Thousands of Brazilians have protested in several cities over the past ten days, and organizers are planning for another march in Sao Paulo on Monday night.
Rising prices for public transportation was the original cause of the the protests, organized by Movimento Passe Livre. Since then, Brazilians have joined protests for various other reasons, including rising crime, income inequality, and corruption.
The protests are quickly becoming a sign of a weakening public confidence for Brazil’s President Dilma Rousseff ahead of the 2014 FIFA World Cup.
The protest’s nickname “Salad Uprising” was coined in response to the arrests of those who carried vinegar with them as an aide against police tear gas.
Tumblr blog Salad Uprising is reporting to collect stories and pictures from demonstrations across Brazil (Reuters cannot confirm individual posts on external blogs; please message the Reuters on Tumblr if you seek more information on any news).
When police tried to disperse the crowd on Thursday in Sao Paulo, violence erupted, injuring dozens and leading to nearly 200 arrests.
Photo: posters read, “Dilma, we are the ones who pay for your housing” and “Communities exist.” REUTERS/Alex Almeida
Many people have asked me about this, because 1. there are a lot of Brazilian nerdfighters, 2. I am a huge fan of Brazil and see the last 20 years of its history as a model for other nations in the developing world, and 3. I like soccer a lot.

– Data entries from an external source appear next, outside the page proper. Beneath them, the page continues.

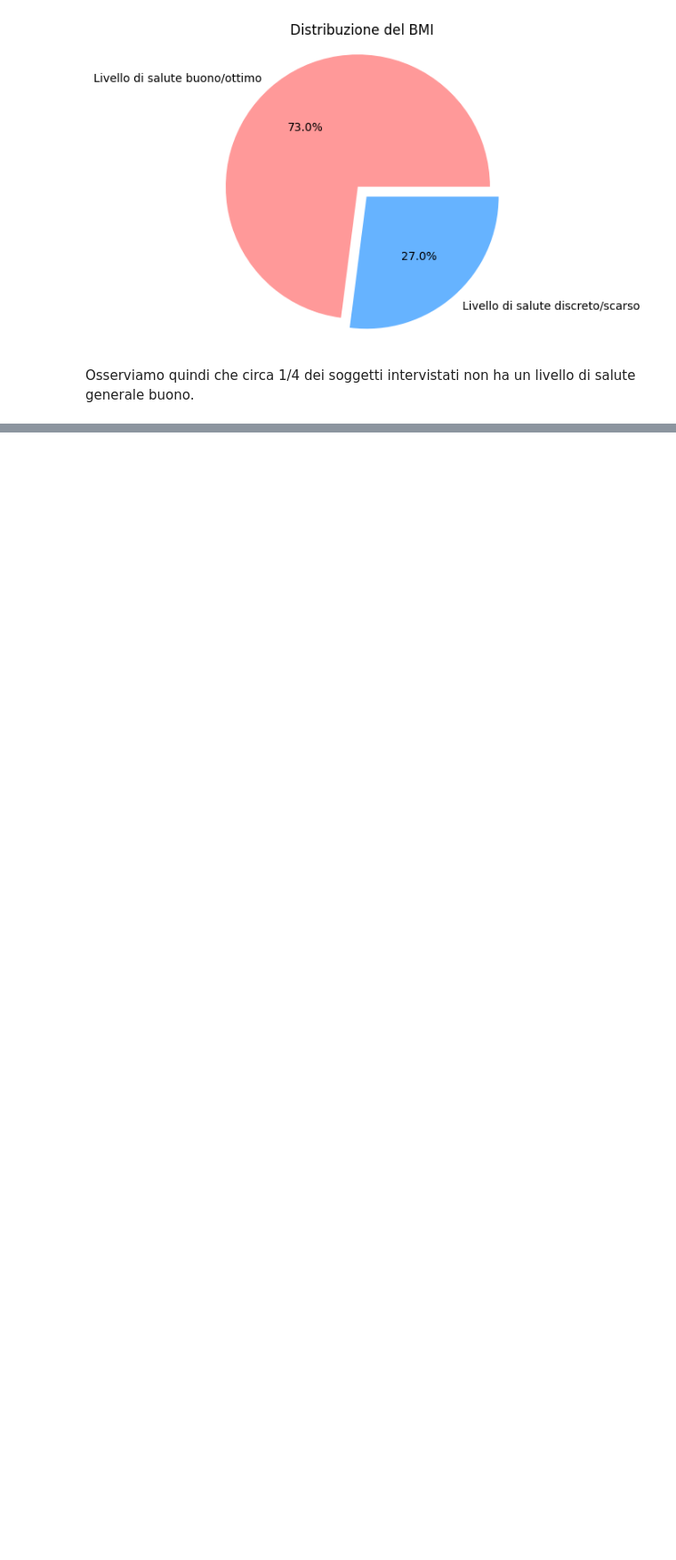
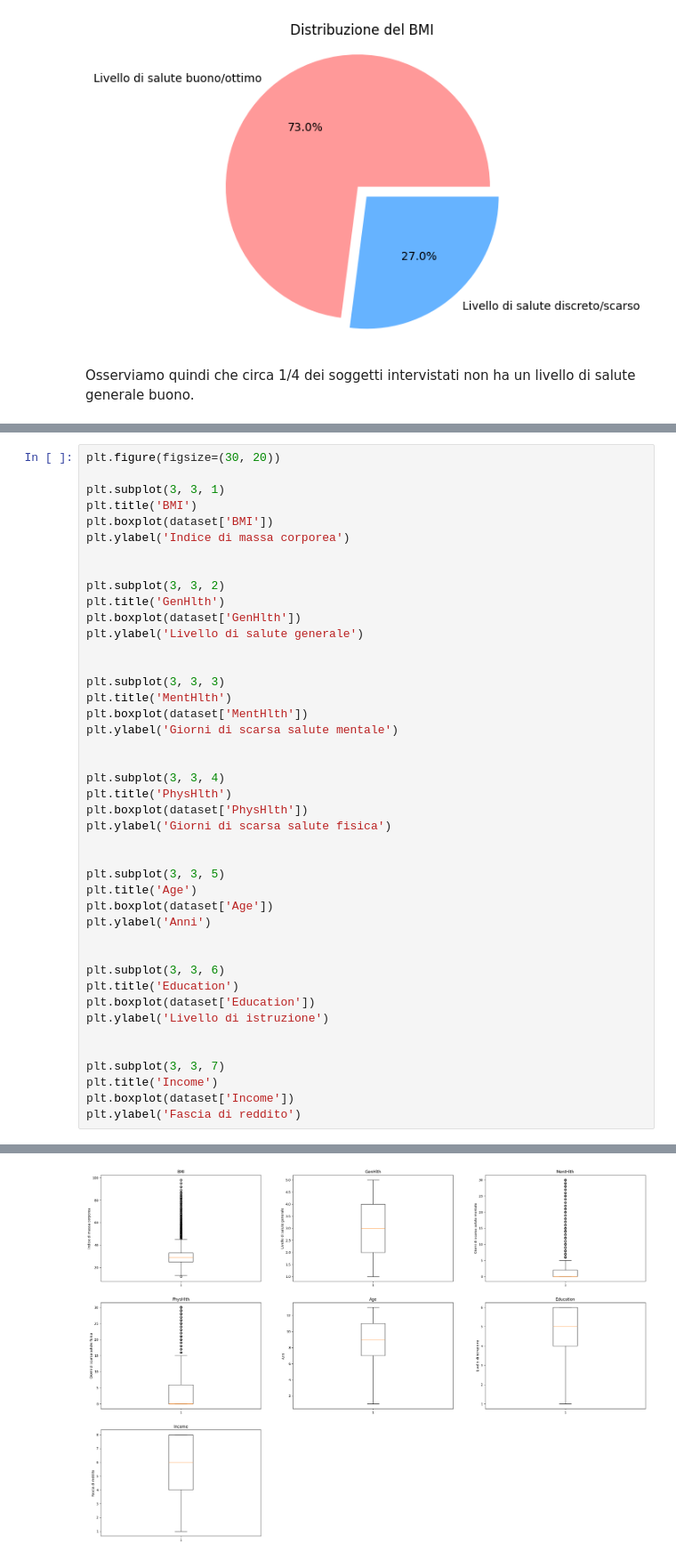
Before and after one commit to Aleversari15/ProgettoDataIntensive2024, a Jupyter notebook: diabetesHealth.ipynb, the cells around one changed output, grey strips where cells are left out. Shown at 89% size. Drawn from its saved outputs; the diff is of its cells as text; blank space fills up the shorter version.

```diff
--- a/diabetesHealth.ipynb
+++ b/diabetesHealth.ipynb
@@ -238,0 +262,44 @@ Osserviamo quindi che circa 1/4 dei soggetti intervistati non ha un livello di s
+# %%
+plt.figure(figsize=(30, 20))
+
+plt.subplot(3, 3, 1)
+plt.title('BMI')
+plt.boxplot(dataset['BMI'])
+plt.ylabel('Indice di massa corporea')
+
+
+plt.subplot(3, 3, 2)
+plt.title('GenHlth')
+plt.boxplot(dataset['GenHlth'])
+plt.ylabel('Livello di salute generale')
+
+
+plt.subplot(3, 3, 3)
+plt.title('MentHlth')
+plt.boxplot(dataset['MentHlth'])
+plt.ylabel('Giorni di scarsa salute mentale')
+
+
+plt.subplot(3, 3, 4)
+plt.title('PhysHlth')
+plt.boxplot(dataset['PhysHlth'])
+plt.ylabel('Giorni di scarsa salute fisica')
+
+
+plt.subplot(3, 3, 5)
+plt.title('Age')
+plt.boxplot(dataset['Age'])
+plt.ylabel('Anni')
+
+
+plt.subplot(3, 3, 6)
+plt.title('Education')
+plt.boxplot(dataset['Education'])
+plt.ylabel('Livello di istruzione')
+
+
+plt.subplot(3, 3, 7)
+plt.title('Income')
+plt.boxplot(dataset['Income'])
+plt.ylabel('Fascia di reddito')
+# %% [output]
@@ -238,0 +307 @@ Osserviamo quindi che circa 1/4 dei soggetti intervistati non ha un livello di s
+[figure, added]
```
Also changed, not shown: parts of 5 cells of this notebook.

My honest opinions may be unpopular with Brazilian nerdfighters, and that’s okay. I might be wrong. I’ve been wrong before. Also, I don’t know much about Brazil, and I don’t want to pretend otherwise. But since you’re all asking:
1. 100% of the protesters’ concerns are legitimate.
2. I think the World Cup (and the Olympics) will happen regardless of whether they are a net economic good for Brazil. (I think they’ll be a net negative, but it’ll be closer than many people are saying.) Brazil has already spent more than 3 billion reals to prepare for the World Cup; yes, that is a ridiculous number, but making the World Cup a failure will not make it a less ridiculous number.
2a. Given that, I think non-Brazilians who are planning to go should go and spend a lot of money. The time to have the conversation about whether it was a bad idea to host the World Cup has passed: The cost of abandoning the World Cup (or the Olympics) at this point would be prohibitive and more damaging to the Brazilian economy than going through with it and hopefully getting a reasonable windfall from foreign tourists spending a lot of money.
3. I understand that money spent by tourists will be unevenly distributed, but that’s been the case for decades, and in Brazil at least, the rising tide really has lifted all boats: after decades of rampant inflation and extremely high poverty rates, absolute poverty has fallen by half since 1994.
3a. That said, poverty is still much higher in Brazil than it should be, and corruption remains a huge problem. (Compare Brazil’s corruption levels to Chile’s, for instance.) Income inequality is extremely high. Crime is a vexing problem, and a very complicated one. Public transportation costs should not have gone up (for a variety of reasons, but mostly because it amounts to a tax on non-rich workers, who are exactly the wrong people to tax).
4. HOWEVER: It is important to note that real and important economic progress had been made in Brazil in the last 20 years. For that progress to continue, corruption, income inequality, and crime must decrease. These protests are important because they remind the government that all is not well and that progress is fragile and only counts if it continues. They hold the government accountable to the people. But as far as the World Cup goes: Most of the money that will be spent on the World Cup has already been spent. It is gone. Let us hope that the crowds are large and that most of that money can be recouped.